[GIVEN RECORDS Boundary: Start]

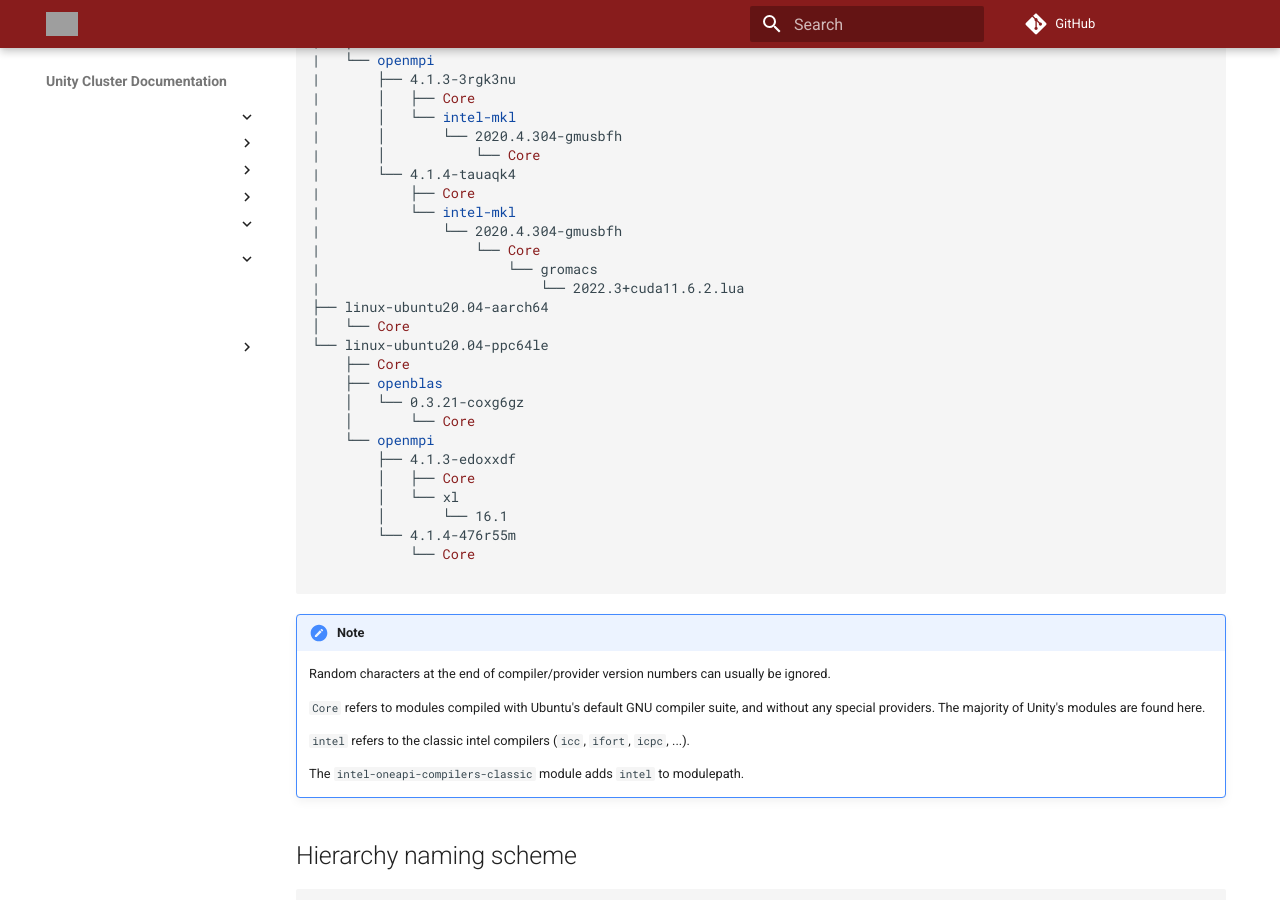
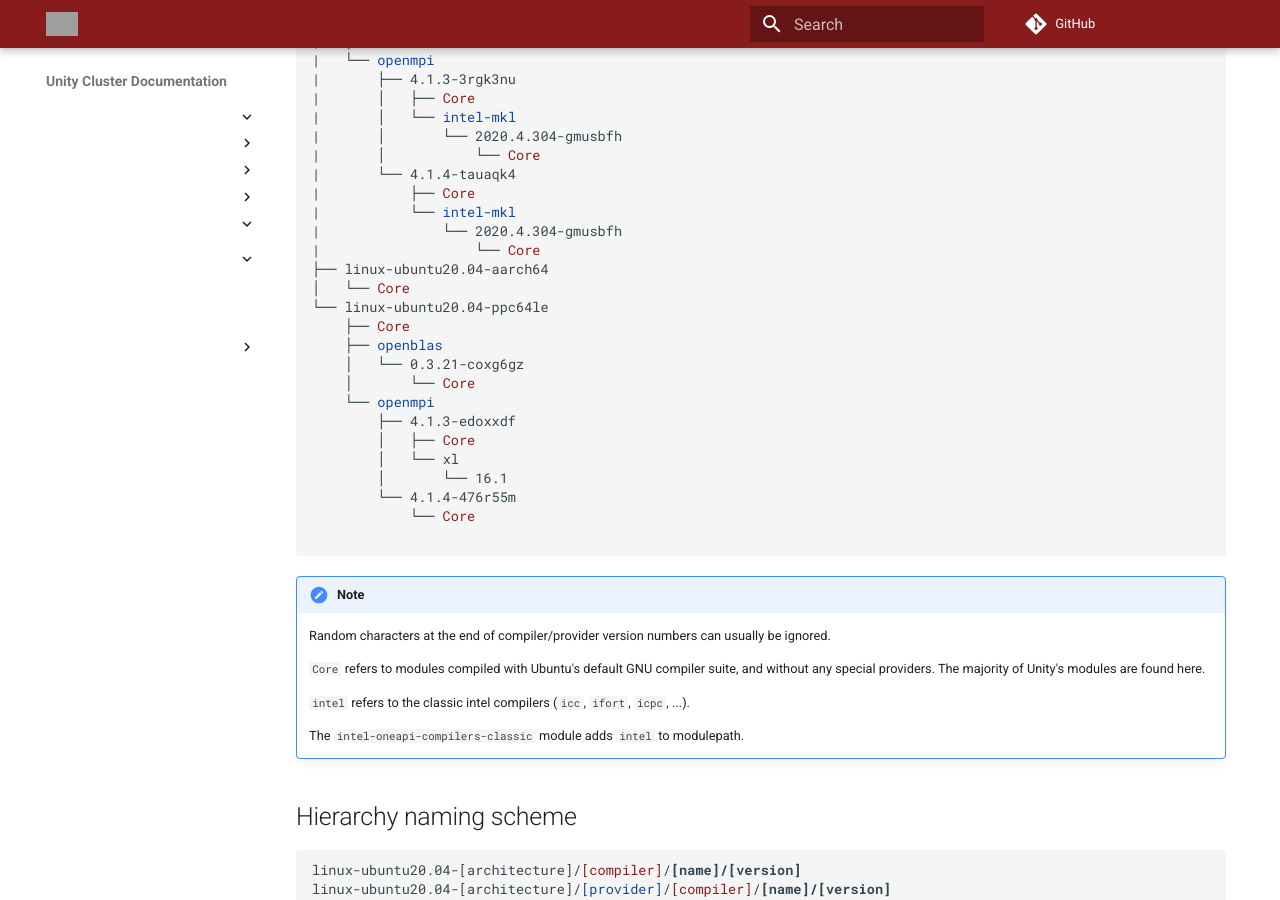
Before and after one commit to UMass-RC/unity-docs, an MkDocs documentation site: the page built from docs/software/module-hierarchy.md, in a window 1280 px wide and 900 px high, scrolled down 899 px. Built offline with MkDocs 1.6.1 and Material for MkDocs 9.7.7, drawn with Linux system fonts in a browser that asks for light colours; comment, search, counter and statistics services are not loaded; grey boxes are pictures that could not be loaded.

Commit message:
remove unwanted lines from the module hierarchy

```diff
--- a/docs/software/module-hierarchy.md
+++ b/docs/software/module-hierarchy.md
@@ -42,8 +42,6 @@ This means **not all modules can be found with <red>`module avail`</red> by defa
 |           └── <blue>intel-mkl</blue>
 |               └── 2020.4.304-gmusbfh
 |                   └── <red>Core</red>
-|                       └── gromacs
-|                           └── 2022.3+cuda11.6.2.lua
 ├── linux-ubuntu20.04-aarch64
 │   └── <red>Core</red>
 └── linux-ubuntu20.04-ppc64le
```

[GIVEN RECORDS Boundary: End]

* **WORK INSTRUCTION**
Above are the records; copy every one of them exactly and omit the images.

* **EXERCISE RESULT**
Before and after one commit to UMass-RC/unity-docs, an MkDocs documentation site: the page built from docs/software/module-hierarchy.md, in a window 1280 px wide and 900 px high, scrolled down 899 px. Built offline with MkDocs 1.6.1 and Material for MkDocs 9.7.7, drawn with Linux system fonts in a browser that asks for light colours; comment, search, counter and statistics services are not loaded; grey boxes are pictures that could not be loaded.

Commit message:
remove unwanted lines from the module hierarchy

```diff
--- a/docs/software/module-hierarchy.md
+++ b/docs/software/module-hierarchy.md
@@ -42,8 +42,6 @@ This means **not all modules can be found with <red>`module avail`</red> by defa
 |           └── <blue>intel-mkl</blue>
 |               └── 2020.4.304-gmusbfh
 |                   └── <red>Core</red>
-|                       └── gromacs
-|                           └── 2022.3+cuda11.6.2.lua
 ├── linux-ubuntu20.04-aarch64
 │   └── <red>Core</red>
 └── linux-ubuntu20.04-ppc64le
```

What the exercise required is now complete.